SAN ANGELO, Texas — This year, Hispanics will become the largest minority racial group eligible to vote.

“The smallest elections that can make all the difference in your community are not high in turnout,” said San Angelo City Council Member, Lucy Gonzales.

32 million Hispanics in the United States will be eligible to vote in the November presidential election, according to Pew Research. For the first time, Hispanics are on track to be the largest minority racial or ethnic group to be eligible to vote but for a number of reasons, the number of Hispanics who don’t vote is greater than the number who do.

Councilwoman Lucy Gonzales is the only female Hispanic on the San Angelo City Council. She worked at the polls for 3 years after retiring and says she noticed the turnout for Hispanic voters was typically very low.

“It was very low,” added Gonzales, “In Texas in the last presidential election in 2016, the turnout was 36.9%.”

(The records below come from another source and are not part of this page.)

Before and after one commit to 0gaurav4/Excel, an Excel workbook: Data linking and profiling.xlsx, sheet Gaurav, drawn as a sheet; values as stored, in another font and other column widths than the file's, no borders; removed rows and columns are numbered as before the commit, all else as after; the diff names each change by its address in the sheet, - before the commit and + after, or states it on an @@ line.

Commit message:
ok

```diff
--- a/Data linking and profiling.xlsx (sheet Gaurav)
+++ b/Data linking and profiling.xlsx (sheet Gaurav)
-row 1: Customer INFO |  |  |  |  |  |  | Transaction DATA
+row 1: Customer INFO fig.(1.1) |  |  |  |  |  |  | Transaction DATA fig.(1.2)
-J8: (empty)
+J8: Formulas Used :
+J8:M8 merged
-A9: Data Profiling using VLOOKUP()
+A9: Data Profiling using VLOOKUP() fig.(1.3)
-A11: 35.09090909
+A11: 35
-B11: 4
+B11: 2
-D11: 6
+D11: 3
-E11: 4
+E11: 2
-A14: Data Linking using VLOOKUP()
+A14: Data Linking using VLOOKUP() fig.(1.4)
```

Guadalupe Gomez leads the Republican National Hispanic Assembly chapter in San Angelo. Their mission is to get Hispanics to become more involved in voting and politics.

“In San Angelo, we’ve seen more become involved, asking more questions about politics,” said Gomez, “Some Hispanics are not involved in politics or aware of what’s going on. That’s where we come in to educate them, let them know what the issues and policies are. That way, when they do come in to vote they know what they’re voting for.”

Both women say they want Hispanics to understand their votes do matter.

“Whether they vote for one party or another, this is your right. This is an important decision you make every 4 years so don’t take it lightly. I used to take it lightly and think my vote doesn’t count. If you have thousands of minorities saying that, your voice will not be heard. If you want your voice to be heard, you need to vote,” explained Gomez, “What do you want for your family, for the future of your children and grandchildren? We’re not going to be here forever to protect them,”

“Can you imagine what it would be like if our percentage would go up? What a difference it would make? What a difference people’s mindset would make to know that your vote does count?,” added Gonzales.

And they hope to see more Hispanics involved in politics.

“I hope that I inspire women of my culture to say, ‘She can do it, I can too.’ Give them some motivation to realize, ‘If it happened to her, it can happen to me.’ I hope when I am gone, someone of my culture does take that role on,” said Gonzales.